■ **EXERCISE GOAL**: The records that follow are to be reproduced verbatim.

■ **INFORMATION PROVIDED**:
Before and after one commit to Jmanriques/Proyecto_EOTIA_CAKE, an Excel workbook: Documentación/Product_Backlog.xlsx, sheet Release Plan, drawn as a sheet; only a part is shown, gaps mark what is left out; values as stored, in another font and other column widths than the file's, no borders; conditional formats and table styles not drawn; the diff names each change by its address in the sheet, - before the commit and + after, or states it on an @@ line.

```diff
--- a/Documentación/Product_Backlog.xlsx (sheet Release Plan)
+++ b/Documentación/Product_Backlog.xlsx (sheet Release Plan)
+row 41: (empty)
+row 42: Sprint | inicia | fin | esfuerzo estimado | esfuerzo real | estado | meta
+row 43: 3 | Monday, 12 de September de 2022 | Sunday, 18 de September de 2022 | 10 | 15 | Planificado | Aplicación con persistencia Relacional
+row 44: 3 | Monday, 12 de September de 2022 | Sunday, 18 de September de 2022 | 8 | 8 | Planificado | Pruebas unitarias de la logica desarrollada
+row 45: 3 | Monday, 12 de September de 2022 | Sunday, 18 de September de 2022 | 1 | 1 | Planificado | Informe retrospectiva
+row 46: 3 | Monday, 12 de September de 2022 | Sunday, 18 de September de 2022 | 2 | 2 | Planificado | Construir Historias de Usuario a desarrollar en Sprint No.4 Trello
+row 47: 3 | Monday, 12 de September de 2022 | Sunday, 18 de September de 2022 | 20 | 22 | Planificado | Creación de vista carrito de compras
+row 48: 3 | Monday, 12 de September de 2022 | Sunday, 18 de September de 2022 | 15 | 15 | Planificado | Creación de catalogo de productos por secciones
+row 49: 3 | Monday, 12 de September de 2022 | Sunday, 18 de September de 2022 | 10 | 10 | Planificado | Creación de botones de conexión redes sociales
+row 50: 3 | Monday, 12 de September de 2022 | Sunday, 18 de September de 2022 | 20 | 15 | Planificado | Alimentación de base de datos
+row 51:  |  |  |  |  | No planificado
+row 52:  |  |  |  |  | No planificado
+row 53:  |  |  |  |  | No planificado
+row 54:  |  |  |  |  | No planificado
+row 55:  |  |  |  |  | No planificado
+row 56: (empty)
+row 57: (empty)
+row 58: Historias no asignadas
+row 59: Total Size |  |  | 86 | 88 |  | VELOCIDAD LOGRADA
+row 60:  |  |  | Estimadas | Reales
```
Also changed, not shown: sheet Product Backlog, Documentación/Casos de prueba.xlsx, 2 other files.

■ **RESPONSE BELOW**:
Before and after one commit to Jmanriques/Proyecto_EOTIA_CAKE, an Excel workbook: Documentación/Product_Backlog.xlsx, sheet Release Plan, drawn as a sheet; only a part is shown, gaps mark what is left out; values as stored, in another font and other column widths than the file's, no borders; conditional formats and table styles not drawn; the diff names each change by its address in the sheet, - before the commit and + after, or states it on an @@ line.

```diff
--- a/Documentación/Product_Backlog.xlsx (sheet Release Plan)
+++ b/Documentación/Product_Backlog.xlsx (sheet Release Plan)
+row 41: (empty)
+row 42: Sprint | inicia | fin | esfuerzo estimado | esfuerzo real | estado | meta
+row 43: 3 | Monday, 12 de September de 2022 | Sunday, 18 de September de 2022 | 10 | 15 | Planificado | Aplicación con persistencia Relacional
+row 44: 3 | Monday, 12 de September de 2022 | Sunday, 18 de September de 2022 | 8 | 8 | Planificado | Pruebas unitarias de la logica desarrollada
+row 45: 3 | Monday, 12 de September de 2022 | Sunday, 18 de September de 2022 | 1 | 1 | Planificado | Informe retrospectiva
+row 46: 3 | Monday, 12 de September de 2022 | Sunday, 18 de September de 2022 | 2 | 2 | Planificado | Construir Historias de Usuario a desarrollar en Sprint No.4 Trello
+row 47: 3 | Monday, 12 de September de 2022 | Sunday, 18 de September de 2022 | 20 | 22 | Planificado | Creación de vista carrito de compras
+row 48: 3 | Monday, 12 de September de 2022 | Sunday, 18 de September de 2022 | 15 | 15 | Planificado | Creación de catalogo de productos por secciones
+row 49: 3 | Monday, 12 de September de 2022 | Sunday, 18 de September de 2022 | 10 | 10 | Planificado | Creación de botones de conexión redes sociales
+row 50: 3 | Monday, 12 de September de 2022 | Sunday, 18 de September de 2022 | 20 | 15 | Planificado | Alimentación de base de datos
+row 51:  |  |  |  |  | No planificado
+row 52:  |  |  |  |  | No planificado
+row 53:  |  |  |  |  | No planificado
+row 54:  |  |  |  |  | No planificado
+row 55:  |  |  |  |  | No planificado
+row 56: (empty)
+row 57: (empty)
+row 58: Historias no asignadas
+row 59: Total Size |  |  | 86 | 88 |  | VELOCIDAD LOGRADA
+row 60:  |  |  | Estimadas | Reales
```
Also changed, not shown: sheet Product Backlog, Documentación/Casos de prueba.xlsx, 2 other files.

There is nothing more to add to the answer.